Elsevier's new virtual journal Atlas features scientific research that has an impact on people around the world.
Each month, Atlas's advisory board selects a research article for the Atlas Award, based on suggestions from the publishers of Elsevier's 1,800+ journals. The key criterion is the social impact of the research. Atlas's science writers summarize the winning article in an easy-to-understand story for Atlas, and the article is also made freely available on ScienceDirect.
This month's winning article is in the journal Food Policy: "Agricultural intensification in Ghana: Evaluating the optimist's case for a Green Revolution," by Dr. Alejandro Nin-Pratt of the International Food Policy Research Institute and Dr. Linden McBride of the Dyson School of Applied Economics and Management at Cornell University.
Read a summary of their article below.
A one-size-fits-all approach to African agriculture development will not lead to growth, suggests new research published in Food Policy. The authors of the study say that instead of blindly adopting 'solutions' that worked in other continents, governments and researchers should consider the context more closely and develop a tailored approach.
The researchers suggest that developing new technologies – to improve the output of tree and root crops that are predominant in Africa, and reduce the need for manual labor – would be more effective than copying the approaches that worked in Asia and Latin America.
In the 1960s and 70s, there was a dramatic increase in the production of crops like wheat, maize and rice in Asia and Latin America, thanks to new varieties of crops with a higher yield, fertilizers and irrigation. This resulted in a 'Green Revolution'. African governments set up policies and programs to mirror this approach, but the Revolution didn't reach Africa.

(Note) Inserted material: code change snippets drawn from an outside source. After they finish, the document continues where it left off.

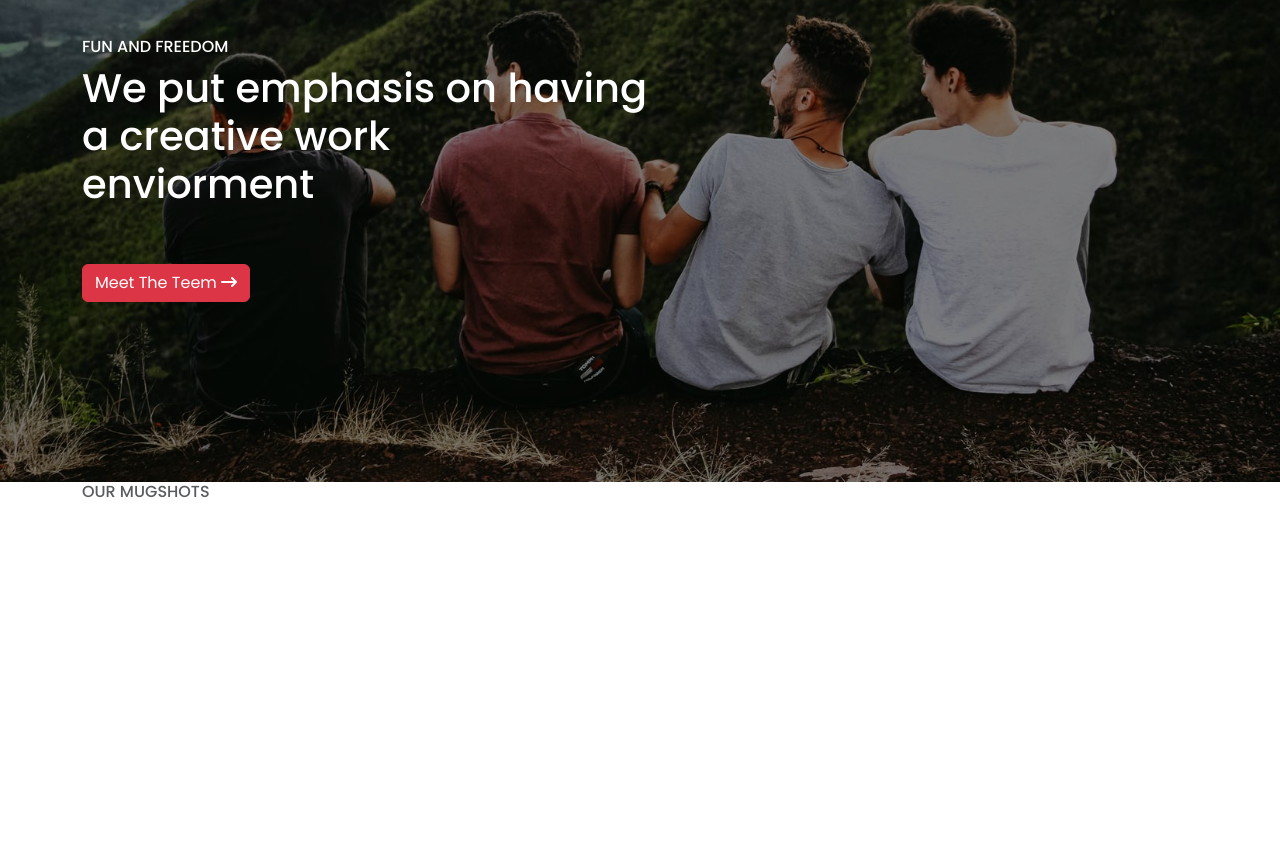
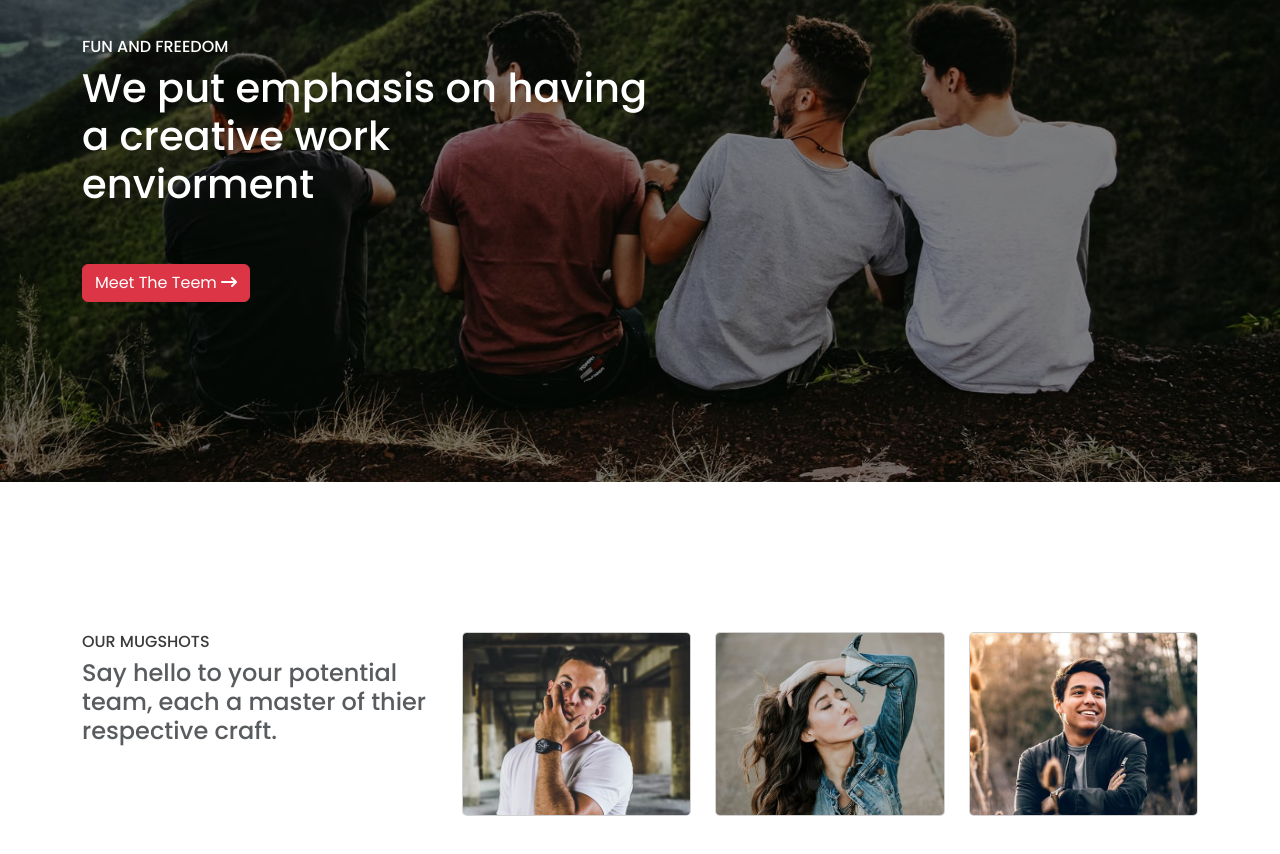
Before and after one commit to sahooster/mitsogo, a plain HTML site: page index.html in a window 1280 px wide. Shown: the part 2617-3471 px from the top of the page. Before the commit the page ends 3126 px from the top, so only its background shows below. Drawn offline with nearby package versions, Linux system fonts and the light colour scheme.

Commit message:
mitsogo-theme_v0.7

```diff
--- a/index.html
+++ b/index.html
@@ -367,11 +367,65 @@
     <!--Team-->
     <div class="team">
         <div class="container">
-            <div class="rwo">
-                <div class="col-md-3">
-                    <h6 class="text-muted">OUR MUGSHOTS</h6>
+            <div class="row">
+                <div class="col-md-4">
+                    <h6 Style="color: rgb(59, 59, 59);">OUR MUGSHOTS</h6>
+                    <h4 class="text-muted">Say hello to your potential
+                        team, each a master of thier respective craft.
+                    </h4>
                 </div>
-                <div class="col-md-9"></div>
+                <div class="col-md-8">
+                    <!--carousel-->
+                    <div id="carouselExampleIndicators" class="carousel slide">
+                        <div class="carousel-indicators">
+                            <button type="button" data-bs-target="#carouselExampleIndicators" data-bs-slide-to="0"
+                                class="active" aria-current="true" aria-label="Slide 1"></button>
+                            <button type="button" data-bs-target="#carouselExampleIndicators" data-bs-slide-to="1"
+                                aria-label="Slide 2"></button>
+                            <button type="button" data-bs-target="#carouselExampleIndicators" data-bs-slide-to="2"
+                                aria-label="Slide 3"></button>
+                        </div>
+                        <div class="carousel-inner">
+                            <div class="carousel-item active">
+                                <div class="row">
+                                    <div class="col-md-4">
+                                        <img src="assets/images/image4.jpg" class="d-block w-100 card card-img" alt="...">
+                                    </div>
+                                    <div class="col-md-4">
+                                        <img src="assets/images/image5.jpg" class="d-block w-100 card card-img" alt="...">
+                                    </div>
+                                    <div class="col-md-4">
+                                        <img src="assets/images/image6.jpg" class="d-block w-100 card card-img" alt="...">
+                                    </div>
+                                </div>
+
+                            </div>
+                            <div class="carousel-item">
+                                <div class="row">
+                                    <div class="col-md-4">
+                                        <img src="assets/images/image6.jpg" class="d-block w-100 card card-img" alt="...">
+                                    </div>
+                                    <div class="col-md-4">
+                                        <img src="assets/images/image6.jpg" class="d-block w-100 card card-img" alt="...">
+                                    </div>
+                                    <div class="col-md-4">
+                                        <img src="assets/images/image6.jpg" class="d-block w-100 card card-img" alt="...">
+                                    </div>
+                                </div>
+                            </div>
+                        </div>
+                        <button class="carousel-control-prev" type="button" data-bs-target="#carouselExampleIndicators"
+                            data-bs-slide="prev">
+                            <span class="carousel-control-prev-icon" aria-hidden="true"></span>
+                            <span class="visually-hidden">Previous</span>
+                        </button>
+                        <button class="carousel-control-next" type="button" data-bs-target="#carouselExampleIndicators"
+                            data-bs-slide="next">
+                            <span class="carousel-control-next-icon" aria-hidden="true"></span>
+                            <span class="visually-hidden">Next</span>
+                        </button>
+                    </div>
+                </div>
             </div>
         </div>
     </div>
--- a/style.css
+++ b/style.css
@@ -115,3 +115,8 @@ body{
     padding-top: 250px;
     padding-bottom: 180px;
 }
+
+.team {
+    padding-top: 150px;
+    padding-bottom: 100px;
+}
```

Today, soaring populations and decreases in the amount of land available for food production in Africa have led some to believe the Asian Green Revolution may be replicated. The Asian Green Revolution was spurred on by labor-intensive technology, so for a similar approach to work in Africa, labor has to be abundant and cheap.
However, the authors of the new study say that soaring populations don't mean cheap labor; the renewed optimism, they say, is misleading. Focusing on the land scarce – labor abundant model overlooks the factors that led to the first fall; more intensive farming methods, new fertilizers and high-yield crops may not be the solutions they appear to be, at least not for all areas in Africa.
"Assuming Africa is an appropriate setting for another Asian-style Green Revolution is misleading and could result in, yet again, a frustrated attempt to attain sustainable agricultural growth," said Dr. Alejandro Nin-Pratt, lead author of the study.
The researchers selected Ghana as a case study. For the Asia hypothesis to work in Africa, there would need to be evidence of improved varieties of cereal crops being used, along with an intensive use of fertilizer in areas of high population density. It would also need to show that these approaches enable farmers to make more money.
The results revealed no evidence of increased food production reflecting the Asian Green Revolution. The results also showed that the cost of labor in Ghana still limits the development of labor-intensive technologies. Despite increasing populations, the relative cost of labor is still high.
"Smallholders don't often use technologies like fertilizer that were developed for cereal crops because they have other options," explained Dr. Nin-Pratt. "It's more effective for them to grow different crops that demand less fertilizer and produce higher output per hour worked, like cassava, and supplement their income with service jobs in the cities. Rapid population growth has not necessarily made Africa more suitable for an Asian style Green Revolution."
The results may not be replicated in every African country, but showing that the Asian Green Revolution approach is unsuccessful in Ghana suggests that it cannot be applied blindly to the whole continent.
There is more research to be done, say the authors. The development of technology more suitable for Africa, for example to increase productivity of root and tree crop production systems and a more labor-saving technology package for cereal production, will be a path worth exploring.[divider]
The full story includes:
- The View from Ghana
- Podcast: Alejandro Nin-Pratt of the International Food Policy Research Institute (IFPRI) talks about the challenges to agriculture in Ghana, and what policymakers can do to help.
- Q&A with Alejandro Nin-Pratt of the International Food Policy Research Institute
- The Atlas Award winning article on Ghana as a case study for evaluating whether a Green Revolution is possible in Africa.
- Special issue of Food Policy on mounting land pressures and development strategies in Africa
Elsevier Connect Contributor
After a few accidents, Lucy van Hilten discovered that she's a much better writer than a scientist. Following an MSc in the History of Science, Medicine and Technology at Imperial College London, she became Assistant Editor of Microbiology Today. A stint in the press office at Imperial saw her stories on the front pages, and she moved to Amsterdam to work at Elsevier. She's now a freelance writer at Tell Lucy.